There are a few approaches you can take, but the simplest and most elegant is the following:
- DNS Delegation on your local DNS server for the sub-domain
- The Azure Private DNS Zone for the sub-domain
- A CoreDNS Instance running the Azure plugin
It doesn’t really matter what DNS solution you use, as long as you can set up a DNS delegation. For this demo, I used a Microsoft DNS Server.
CoreDNS will be deployed to an AKS cluster, this one can be deployed using the following az cli commands:
create service principal
You can deploy an AKS cluster with a public or private facing master API. The example above deploys a public cluster, if you want to deploy it with a private endpoint, add the following parameter:
Do not assign owner permission for subscriptions that are used in production!
The following code lets you create the Azure Private DNS zone and link it to the AKS cluster VNET.

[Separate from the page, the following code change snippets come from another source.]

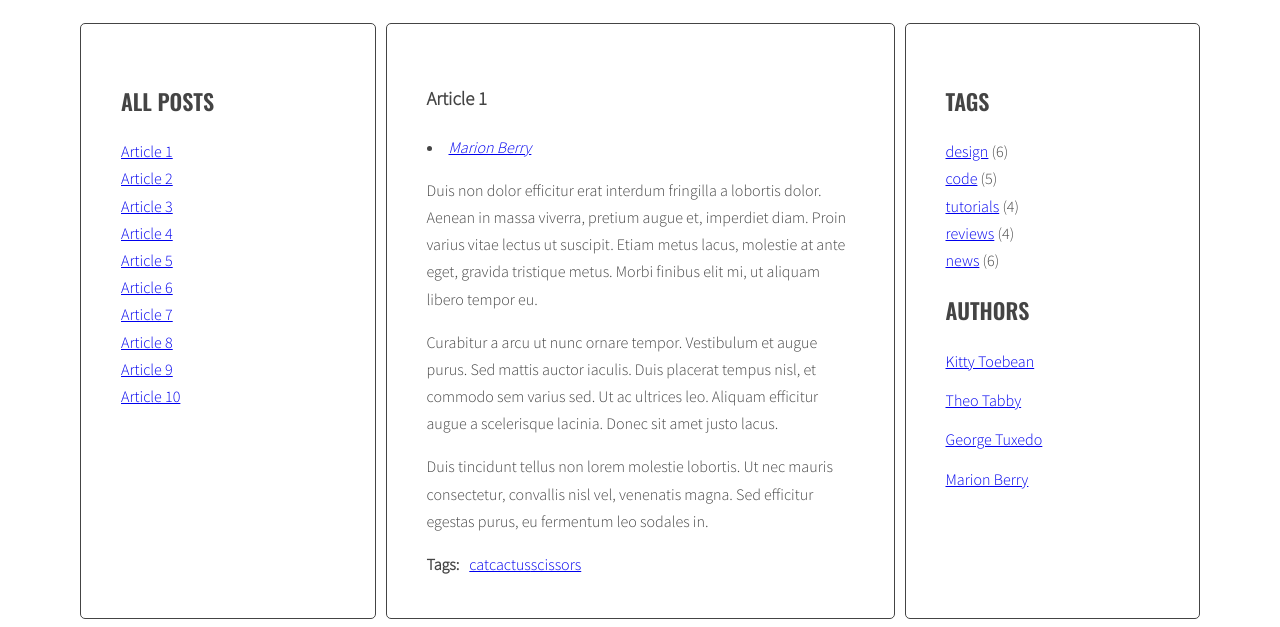
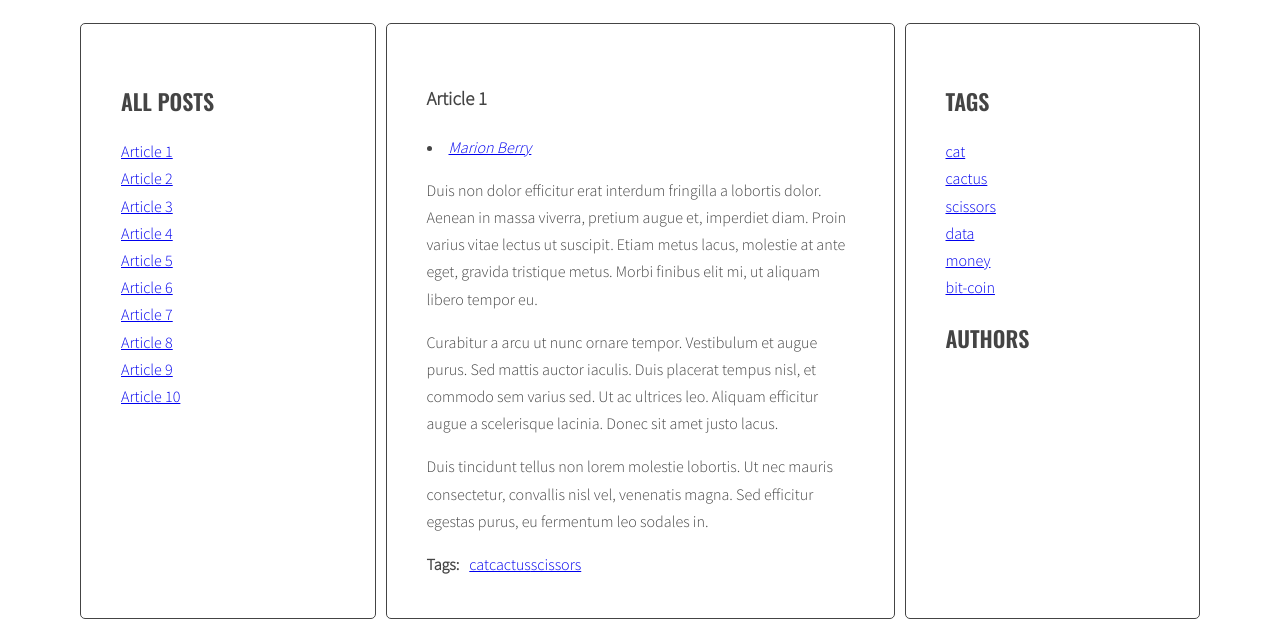
Before and after one commit to DawidNo2022/javascript-blog, a website: page index.html in a window 1280 px wide. Shown: the part 220-847 px from the top of the page. Drawn offline with nearby package versions, Linux system fonts and the light colour scheme.

Commit message:
Add tags i right column via js

```diff
--- a/index.html
+++ b/index.html
@@ -191,34 +191,15 @@
             <aside class="sidebar">
               <h2 class="section-title">Tags</h2>
               <ul class="list tags">
-                <li><a href="#">design</a> <span>(6)</span></li>
-                <li><a href="#">code</a> <span>(5)</span></li>
-                <li><a href="#">tutorials</a> <span>(4)</span></li>
-                <li><a href="#">reviews</a> <span>(4)</span></li>
-                <li><a href="#">news</a> <span>(6)</span></li>
+                <li></li>
+                <li></li>
+                <li></li>
+                <li></li>
+                <li></li>
               </ul>
               <h2 class="section-title">Authors</h2>
               <ul class="list authors">
-                <li>
-                  <a href="#">
-                    <span class="author-name">Kitty Toebean</span>
-                  </a>
-                </li>
-                <li>
-                  <a href="#">
-                    <span class="author-name">Theo Tabby</span>
-                  </a>
-                </li>
-                <li>
-                  <a href="#">
-                    <span class="author-name">George Tuxedo</span>
-                  </a>
-                </li>
-                <li>
-                  <a href="#">
-                    <span class="author-name">Marion Berry</span>
-                  </a>
-                </li>
+
               </ul>
             </aside>
           </main>
--- a/js/script.js
+++ b/js/script.js
@@ -41,7 +41,8 @@ const optArticleSelector = '.post', // przypisanie wszystkich elemntow klasy pos
   optTitleSelector = '.post-title', //??
   optTitleListSelector = '.titles',
   optArticleTagsSelector ='.post-tags .list',
-  optArticleAuthorSelector ='.post-author';
+  optArticleAuthorSelector ='.post-author',
+  optTagsListSelector='.tags.list';
 
 function generateTitleLinks(customSelector=''){
 
@@ -84,6 +85,8 @@ generateTitleLinks();
 
 //generowanie tagow
 function generateTags(){
+  /* [NEW] create a new variable allTags with an empty array */
+  let allTags = [];
   /* find all articles */
   const articles=document.querySelectorAll(optArticleSelector);
   for(let article of articles) {
@@ -107,11 +110,21 @@ function generateTags(){
       const linkHTML = '<li><a href="#tag-' + tag + '"><span>' + tag + '</span></a></li>';
       console.log('html tags: ',linkHTML);
       html=html + linkHTML;
+      /* [NEW] check if this link is NOT already in allTags */
+      if(allTags.indexOf(linkHTML) == -1){
+        /* [NEW] add generated code to allTags array */
+        allTags.push(linkHTML);
+      }
     /* END LOOP: for each tag */
     }
     /* insert HTML of all the links into the tags wrapper */
     articleList.innerHTML=html;
   }  /* END LOOP: for every article: */
+  /* [NEW] find list of tags in right column */
+  const tagList = document.querySelector(optTagsListSelector);
+
+  /* [NEW] add html from allTags to tagList */
+  tagList.innerHTML = allTags.join(' ');
 }
 
 generateTags();
@@ -171,7 +184,7 @@ function generateAuthors(){
 
     /* START LOOP: for every article: */
 
-    /* find tags wrapper */
+    /* find author wrapper */
     const authorList=article.querySelector(optArticleAuthorSelector);
     /* make html variable with empty string */
     let html='';
@@ -186,7 +199,7 @@ function generateAuthors(){
     html=html + linkHTML;
     /* END LOOP: for each tag */
 
-    /* insert HTML of all the links into the tags wrapper */
+    /* insert HTML of all the links into the author wrapper */
     authorList.innerHTML=html;
   }  /* END LOOP: for every article: */
 
```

Install-Module -Name Az.PrivateDns -Force
Now its time to deploy CoreDNS on the AKS cluster. To do this, you can use the deployment down below.
The .yaml file represents the configuration of CoreDNS - it consists of three Kubernetes objects:
- Service - used to expose the CoreDNS application with an Azure Load Balancer
- Config Map - the configuration of Core DNS
- Deployment - deployment of CoreDNS Pods
The .yaml file creates a config map which us used by CoreDNS to connect to Azure with the applied credentials for the specified DNS zone.
You can get more information about the Azure plugin for CoreDNS here.
In addition to the Azure plugin, we use the log, errors and cache plugins as well. This comes in handy for debugging and troubleshooting.
You might want to change the values of the deployment down below. You can use the same service principal for testing, but for production, you should limit the access to the DNS zone only.
The domain name must be all lower case in the config map! Otherwise the resolution will not work.
Connect to the AKS cluster:
Afterwards, we can use kubectl to manage the cluster:
kubectl create namespace dns
You can check the result with:
kubectl get pods -n dns
And it should look like this:
The last step is to set up the DNS delegation on the local DNS Server:
When setup is done, we can create a record in the zone:
$RecordSet = New-AzPrivateDnsRecordSet -Name server1 -RecordType A -ResourceGroupName dctest -ZoneName 'cloud.mydomain.com' -Ttl 3600
On the local DNS server, run the following command to check, if the resolution works:
Resolve-DnsName -Name 'server1.cloud.mydomain.com'
Check the CoreDNS logs:
kubectl get pods -n dns
Everything looks good 😎
Now you can resolve DNS names managed in a Azure Private DNS Zone from any client in your network, that uses the local DNS server.
I hope you liked the post, you can also checkout my first post about hybrid DNS on Azure here.